Title:

Evaluation of Continuously Reinforced Hydraulic Cement Concrete Pavement at Virginia's Smart Road
Authors:
H. Celik Ozyildirim
H. Celik Ozyildirim
Year: 2004
VTRC No.: 04-R22

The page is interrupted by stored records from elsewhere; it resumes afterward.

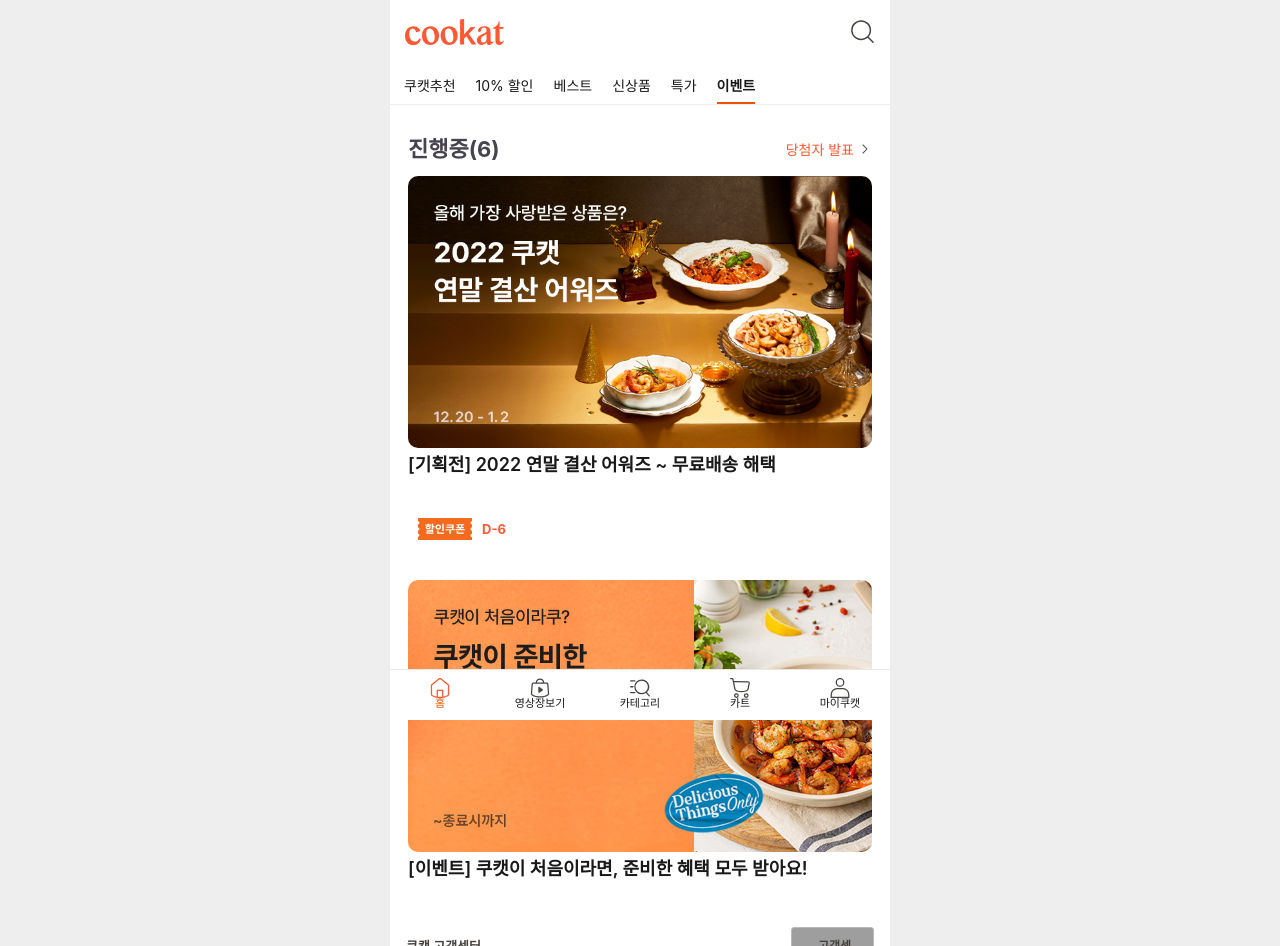
Repository: CooKat/Cookat
Page: event.html
An editor plug-in stored every save of this project. The page is shown before and after the next save, followed by the edit.
The browser window is 1280 px wide. The pictures show the part of the page from y = 0 to 946 px (the page is 1771 px tall before and 1735 px after).
Pictures or frames that could not be fetched are drawn as grey boxes. A picture or video elsewhere on the page could not be fetched, so the positions and the page height are approximate. Some web fonts or font styles are not loaded; a fallback is used.

Above is the page before, as saved 2022-12-27 21:09:27.
Not found: js/ex1.js

### event.html
<!DOCTYPE html>
<html lang="ko-KR">
  <head>
    <meta charset="UTF-8" />
    <meta http-equiv="X-UA-Compatible" content="IE=edge" />
    <meta name="viewport" content="width=device-width, initial-scale=1.0" />
    <link rel="shortcut icon" type="image/x-icon" href="./images/1.png" />
    <link
      rel="stylesheet"
      as="style"
      crossorigin
      href="https://cdn.jsdelivr.net/gh/orioncactus/pretendard@v1.3.6/dist/web/static/pretendard.css"
    />
    <link
      href="https://cdn.jsdelivr.net/npm/remixicon@2.5.0/fonts/remixicon.css"
      rel="stylesheet"
    />
    <link rel="stylesheet" href="https://cdn.jsdelivr.net/npm/swiper/swiper-bundle.min.css" />
    <link rel="stylesheet" href="./css/main.css" />
    <link rel="stylesheet" href="./css/event.css" />
    <title>쿠캣</title>
  </head>
  <body>
    <div class="container">

      <!-- 상단 메뉴바 -->
      <header class="header">
        <a href="/" class="logo"><img src="./images/logo-main.svg" alt="쿠캣마켓" /></a>
        <div class="menu swiper">
          <ul class="swiper-wrapper" role="menubar" aria-hidden="false">
            <li role="none" class="swiper-slide">
              <a role="menuitem" href="/">쿠캣추천</a>
            </li>
            <li class="swiper-slide" role="none"><a role="menuitem" href="/">10% 할인</a></li>
            <li class="swiper-slide" role="none">
              <a role="menuitem" href="./best.html">베스트</a>
            </li>
            <li class="swiper-slide" role="none"><a role="menuitem" href="/">신상품</a></li>
            <li class="swiper-slide" role="none">
              <a role="menuitem" href="./specialPrice.html">특가</a>
            </li>
            <li class="swiper-slide  active" role="none"><a role="menuitem" href="/">이벤트</a></li>
          </ul>
        </div>
        <button type="button" class="search">
          <img src="./images/ic-24-finder.svg" alt="검색 아이콘" />
        </button>
      </header>

      <main class="main">
        <section class="event">
          <!-- 진행중(6) 당첨자 발표 -->
          <div class="event-ing">
            <h2 class="event-ing-title">진행중(6)</h2>
            <p>당첨자 발표</p>
          </div>

          <!-- 행사 아이템들 -->
          <div class="item-list">
            <div class="item-list-item">
              <img src="./images/event1.jpg">
              <h2 class="item-list-title">[기획전] 2022 연말 결산 어워즈 ~ 무료배송 해택</h2>
              <div class="coupon-day">
                <svg xmlns="http://www.w3.org/2000/svg" width="54" height="22" viewBox="0 0 54 22">
                  <g fill="none" fill-rule="evenodd">
                      <path fill="#F56B1D" d="M54 9.428V6.353c-.944 0-1.458-.771-1.458-1.639S53.195 3.143 54 3.143V0H0v3.143c.806 0 1.459.703 1.459 1.571S.806 6.286 0 6.286v3.142c.806 0 1.459.704 1.459 1.572 0 .868-.653 1.572-1.459 1.572v3.142c.806 0 1.459.704 1.459 1.572 0 .868-.653 1.571-1.459 1.571V22h54v-2.924c-.996 0-1.458-.77-1.458-1.639 0-.868.653-1.723 1.458-1.723v-3.051c-1.021 0-1.458-.795-1.458-1.663S53.195 9.428 54 9.428z"/>
                      <path fill="#FFF" fill-rule="nonzero" d="M13.195 7.652V6.563H10.94v-.825H9.477v.825H7.222v1.089h5.973zm2.013 3.63V9.148h1.342V7.96h-1.342V5.804h-1.452v5.478h1.452zm-4.994-.077c.374 0 .715-.039 1.023-.116.308-.077.57-.187.787-.33.216-.143.383-.315.5-.517.117-.201.176-.43.176-.687 0-.257-.059-.488-.176-.693-.117-.205-.284-.38-.5-.523-.217-.143-.479-.253-.787-.33-.308-.077-.649-.115-1.023-.115-.374 0-.713.038-1.018.115-.304.077-.566.188-.786.33-.22.143-.389.318-.506.523-.117.205-.176.436-.176.693 0 .257.059.486.176.688.117.201.286.373.506.516.22.143.482.253.787.33.304.077.643.116 1.017.116zm0-1.023c-.337 0-.605-.051-.803-.154-.198-.103-.297-.26-.297-.473 0-.213.099-.372.297-.479.198-.106.466-.159.803-.159s.605.053.803.16c.198.106.297.265.297.478 0 .213-.099.37-.297.473-.198.103-.466.154-.803.154zm5.28 5.687v-1.056H9.972v-.561h5.236v-2.574H8.52v1.056h5.258v.528H8.531v2.607h6.963zm10.274-2.772V5.826h-1.463v7.271h1.463zm-5.511-1.496c.389 0 .75-.064 1.083-.193.334-.128.626-.306.875-.533.25-.227.444-.499.583-.814.14-.315.209-.656.209-1.023 0-.374-.07-.719-.209-1.034-.14-.315-.334-.587-.583-.814-.25-.227-.54-.405-.875-.534-.333-.128-.694-.192-1.083-.192s-.752.064-1.089.192c-.337.129-.629.307-.874.534-.246.227-.44.499-.584.814-.143.315-.214.66-.214 1.034 0 .367.072.708.215 1.023.143.315.337.587.583.814.245.227.537.405.874.534.337.128.7.192 1.089.192zm0-1.254c-.374 0-.691-.115-.952-.346-.26-.231-.39-.552-.39-.963 0-.418.13-.742.39-.973.26-.231.578-.347.952-.347.381 0 .698.115.951.347.254.23.38.555.38.973 0 .41-.127.732-.38.963-.252.23-.57.346-.951.346zm5.764 5.423v-1.155h-5.544v-2.233h-1.452v3.388h6.996zm6.754.154v-3.586h3.861v-1.177h-1.342c.169-.821.268-1.542.297-2.162.03-.62.044-1.19.044-1.71v-.913H28.54v1.155h5.698v.506c0 .169-.007.345-.022.528l-6.006.187.165 1.232 5.742-.297c-.03.227-.064.464-.104.71-.04.245-.09.5-.149.764h-6.38v1.177h3.839v3.586h1.452zm13.97-3.663v-1.155h-3.861v-.913h2.97V9.049h-1.21V7.344h1.287V6.189h-7.535v1.155h1.287v1.705h-1.221v1.144h2.97v.913h-3.839v1.155h9.152zm-3.542-3.212h-2.079V7.344h2.079v1.705zm2.519 6.721v-1.155h-5.566V12.91h-1.452v2.86h7.018z"/>
                  </g>
                </svg>
                <span class="coupon-date">D-6</span>
              </div>

            </div>
          </div>

          <div class="item-list">
            <div class="item-list-item">
              <img src="./images/event2.jpg">
              <h2 class="item-list-title">[이벤트] 쿠캣이 처음이라면, 준비한 혜택 모두 받아요!</h2>
            </div>
          </div>

        </section>

      </main>

      <!-- footer -->
      <footer class="footer">
        <div class="center-info-container">
          <h2 class="center-info">쿠캣 고객센터</h2>
          <span class="time-info"
            >평일 <time>10:00</time> ~ <time>18:00</time> (점심시간 <time>13:00</time> ~
            <time>14:00</time>)</span
          >

          <a href="tel:1668-3525" class="center-contact"> 고객센터</a>
        </div>
        <div class="business-info-container">
          <div class="business-info-title-container">
            <h2 class="business-info">(주) 쿠캣 사업자 정보</h2>
            <button class="business-info-toggle-btn">
              <img
                alt="addit-toggle-img"
                src="	https://crcf.cookatmarket.com/assets/mobile/img/using_guide/ic-16-close-bold.svg"
              />
            </button>
          </div>

          <ul class="business-info-list">
            <li class="business-info-item">
              <label for="representative">대표자</label><span id="representative">이문주</span>
            </li>
            <li class="business-info-item">
              <label for="address">주소</label>
              <address id="address">
                서울특별시 강남구 영동대로112길 36, 3층, 지하 1층 (삼성동, 오티씨타워)
              </address>
            </li>
            <li class="business-info-item">
              <label
                for="
              business-number"
                >사업자등록번호</label
              ><span id=" business-number">
                110-86-12995
                <a class="business-info-check" href="/">사업자정보 확인</a></span
              >
            </li>
            <li class="business-info-item">
              <label for="mail-order-number">통신판매업 신고번호</label
              ><span
                id="
              mail-order-number"
                >2018-서울강남-01681</span
              >
            </li>
            <li class="business-info-item">
              <div class="center-info-flexcontent-container">
                <label
                  for="
              service-center"
                  >고객센터</label
                >
                <div class="center-info-content-container">
                  <a
                    id="service-center"
                    href="tel:1668-3525
              "
                    >1668-3525
                  </a>
                  <span id="service-center"
                    >평일 <time>10:00</time> ~ <time>18:00</time> (점심시간 <time>13:00</time> ~
                    <time>14:00</time>) 주말 <time>10:00</time> ~ <time>13:00</time></span
                  >
                </div>
              </div>
            </li>
            <li class="business-info-item">
              <label for="marketing-email">마케팅 제휴문의</label
              ><span id="marketing-email">marketing@cookat.co</span>
            </li>
            <li class="business-info-item">
              <label
                for="
              goods-email"
                >상품 제휴문의</label
              ><span id=" goods-email">
                <span>product@cookat.co<br /></span
              ></span>
            </li>
            <li class="business-info-item">
              <label for="person-in-charge">개인정보보호 책임자</label
              ><span id="person-in-charge"> 주지석 (jiseok.joo@cookat.co)</span>
            </li>
          </ul>

          <small class="copyright"> Copyright © 쿠캣. All rights reserved.</small>
          <ul class="more-details-list">
            <li><a class="more-details" href="/">이용약관</a></li>
            <li>
              <a class="more-details" id="qkdcla" href="/">개인정보 처리방침</a>
            </li>
            <li><a class="more-details" href="/">공지사항</a></li>
          </ul>
        </div>

        <div class="additional-container">
          <a href="/">로그인</a>
          <a id="app-down" href="/"> APP다운</a>
        </div>
      </footer>

      <!-- 하단바 -->
      <nav class="fix-footer-menu">
        <ul>
          <li class="my-home on"><a href="/">홈</a></li>
          <li class="my-video"><a href="/">영상장보기</a></li>
          <li class="my-menu"><a href="/">카테고리</a></li>
          <li class="my-cart"><a href="/">카트</a></li>
          <li class="my-cookat"><a href="/">마이쿠캣</a></li>
        </ul>
      </nav>
    </div>

    <!-- Swiper JS -->
    <script src="https://cdn.jsdelivr.net/npm/swiper/swiper-bundle.min.js"></script>
    <!-- Initialize Swiper -->
    <script src="./js/ex1.js"></script>
    <script>
      var menu = new Swiper('.menu.swiper', {
        slidesPerView: 'auto',
        freeMode: true,
      });
    </script>
  </body>
</html>

### css/event.css
main{
  padding: 0 18px;
}
.event{

}

.event-ing{
  display: flex;
  flex-flow: row nowrap;
  justify-content: space-between;
  align-items: center;
  margin-top: var(--spacing-xxl);
  margin-bottom: var(--spacing-md);
}

.event-ing-title{
  font-size: var(--text-xl);
  line-height: var(--text-xxl);
  color: var(--color-black);
  font-weight: 700;
}

.event-ing p{
  color: #ff5833;
  font-size: var(--text-sm);
}
.event-ing p::after{
  content: '';
  color: #ff5833;
  margin-left: var(--spacing-xxs);
  padding-left: var(--spacing-md);
  background: url(../images/ic-16-next-fit.svg) no-repeat center/6px;
}

.item-list{

}

.item-list-item{

}

.item-list-item img{
  border-radius: 10px;
}

.item-list-title{
  font-size: var(--text-lg);
  line-height: var(--text-xxl);
  font-weight: 600;
  margin-bottom: var(--spacing-xxxl);
}

.title-first{
  margin-bottom: 0;
}

.item-list-title h2:first-child{
  margin-bottom: 0;
}

.coupon-day{
  margin-top:var(--spacing-xxs);
  display: flex;
  flex-flow: row nowrap;
  margin-bottom: var(--spacing-xxxl);
}

.item-list-item svg{
  margin-left: var(--spacing-sm);
}
.coupon-date{
  color: #ff5833;
  line-height: var(--text-xl);
  font-size: var(--text-xs);
  align-items: center;
  font-weight: 700;
  padding-left: var(--spacing-sm);
}

### css/theme.css
:root {
  /* 수식 단축키 art+shift+M */
  --color-white: #ffffff;
  --color-blank: #f9f9f9;
  --color-cement: #9d9995;
  --color-placeholder: #bbb8b5;
  --color-deep-orange: #eb5500;
  --color-border: #e9e8e2;
  --color-success: #579bdb;
  --color-black: #46434f;
  --color-gray: #9d999d;
  --color-greyish-brown: #5b5752;

  --spacing-sxxs: 0.125rem; /* 2px */
  --spacing-xxs: 0.25rem; /* 4px */
  --spacing-xs: 0.5rem; /* 8px */
  --spacing-sm: 0.625rem; /* 10px */
  --spacing-xm: 0.75rem; /* 12px */
  --spacing-md: 0.875rem; /* 14px */
  --spacing-m: 0.937rem; /* 15px */
  --spacing-base: 1rem; /* 16px */
  --spacing-lg: 1.125rem; /* 18px */
  --spacing-l: 1.25rem; /* 20px */
  --spacing-xl: 1.5rem; /* 24px */
  --spacing-xxl: 2rem; /* 32px */
  --spacing-xxxl: 2.5rem; /* 40px */

  --text-sxxs: 0.6875rem; /* 11px */
  --text-xxs: 0.75rem; /* 12px */
  --text-xs: 0.8125rem; /* 13px */
  --text-sm: 0.875rem; /* 14px */
  --text-md: 0.9375rem; /* 15px */
  --text-base: 1rem; /* 16px */
  --text-lg: 1.125rem; /* 18px */
  --text-xl: 1.375rem; /* 22px */
  --text-xxl: 1.625rem; /* 26px */

  --swiper-navigation-size: 1.125rem; /* 18px */

  --max-width: 31.25rem; /* 500px */
}

Loaded but not shown: css/normalize.css (library); css/reset.css (common file); css/main.css (887 lines, source omitted)

After the next save:
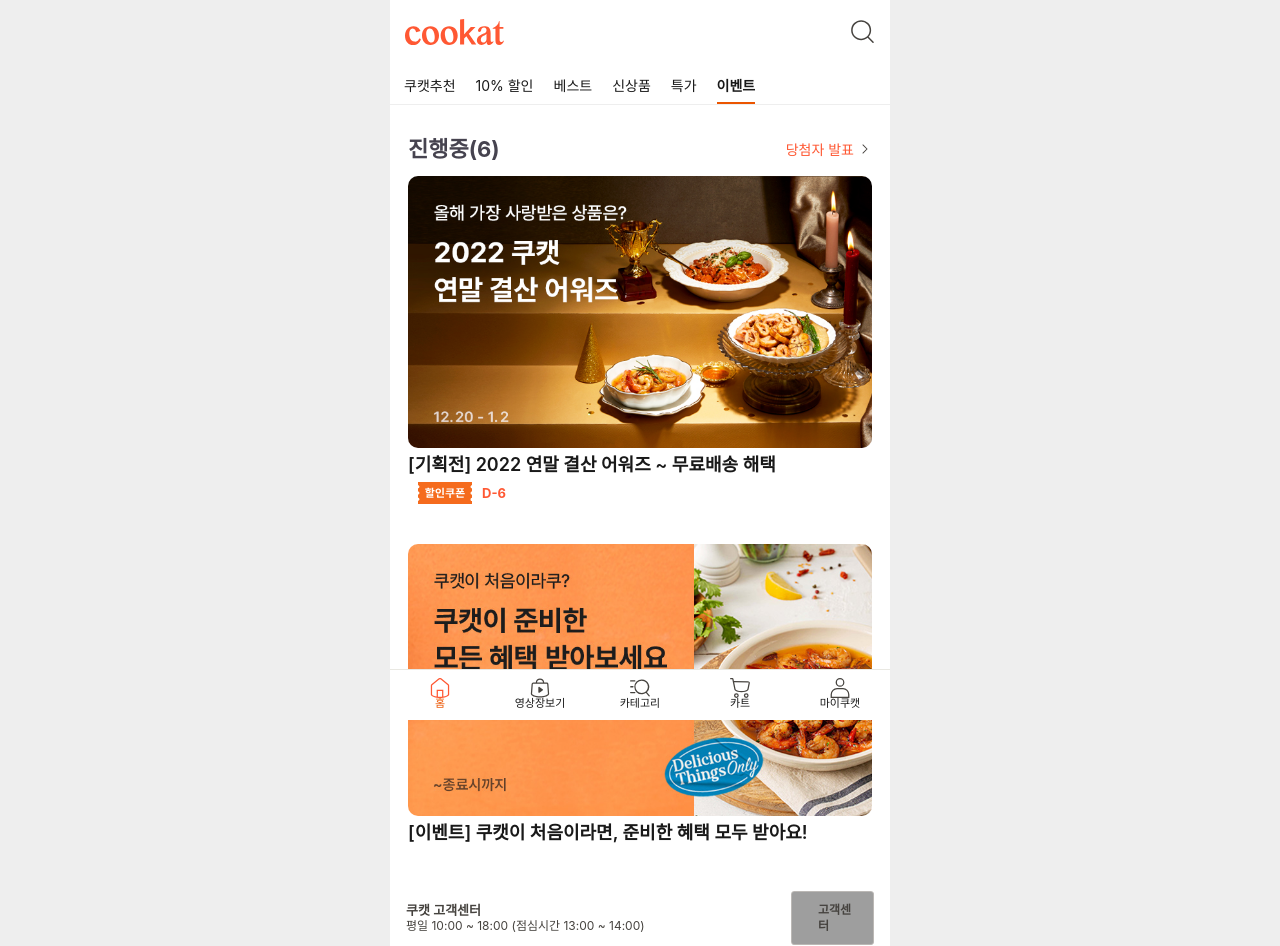
Saved 4 s later.
--- a/event.html
+++ b/event.html
@@ -59,7 +59,7 @@
           <div class="item-list">
             <div class="item-list-item">
               <img src="./images/event1.jpg">
-              <h2 class="item-list-title">[기획전] 2022 연말 결산 어워즈 ~ 무료배송 해택</h2>
+              <h2 class="item-list-title title-first">[기획전] 2022 연말 결산 어워즈 ~ 무료배송 해택</h2>
               <div class="coupon-day">
                 <svg xmlns="http://www.w3.org/2000/svg" width="54" height="22" viewBox="0 0 54 22">
                   <g fill="none" fill-rule="evenodd">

Abstract: A two-lane continuously reinforced concrete pavement was built in Blacksburg, Virginia, as a part of Virginia's Smart Road. One of the lanes is 12 ft wide, and the other is 14 ft wide. The additional 2 ft was part of the shoulder. Below the concrete pavement is a 3-in-thick open-graded drainage layer (OGDL); one section is asphalt stabilized, and the other section is cement stabilized. The concrete pavement was cured by a curing compound except that the 12-ft lane was also covered with plastic and straw because of concerns with cold ambient temperature. The objective of this project was to determine the material properties of the concrete, instrument the pavement, monitor construction practices, and monitor the performance of the pavement over 4 years. The concrete had high early strength, low permeability, and high shrinkage. The average crack spacing was more than 3 ft, indicating satisfactory performance. In general, cracks were wider when they were further apart, but the differences in crack spacing and width were variable and small in some cases and could not be correlated after 4 years. The end sections had less cracking than the interior sections of the pavement. There were fewer cracks and more space between cracks in the 12-ft lane and fewer cracks in the pavement over the asphalt-stabilized OGDL. This was attributed to a better cure in the 12-ft lane and to a lower friction over the asphalt-stabilized base. No changes to the specifications were recommended as a result of the study findings.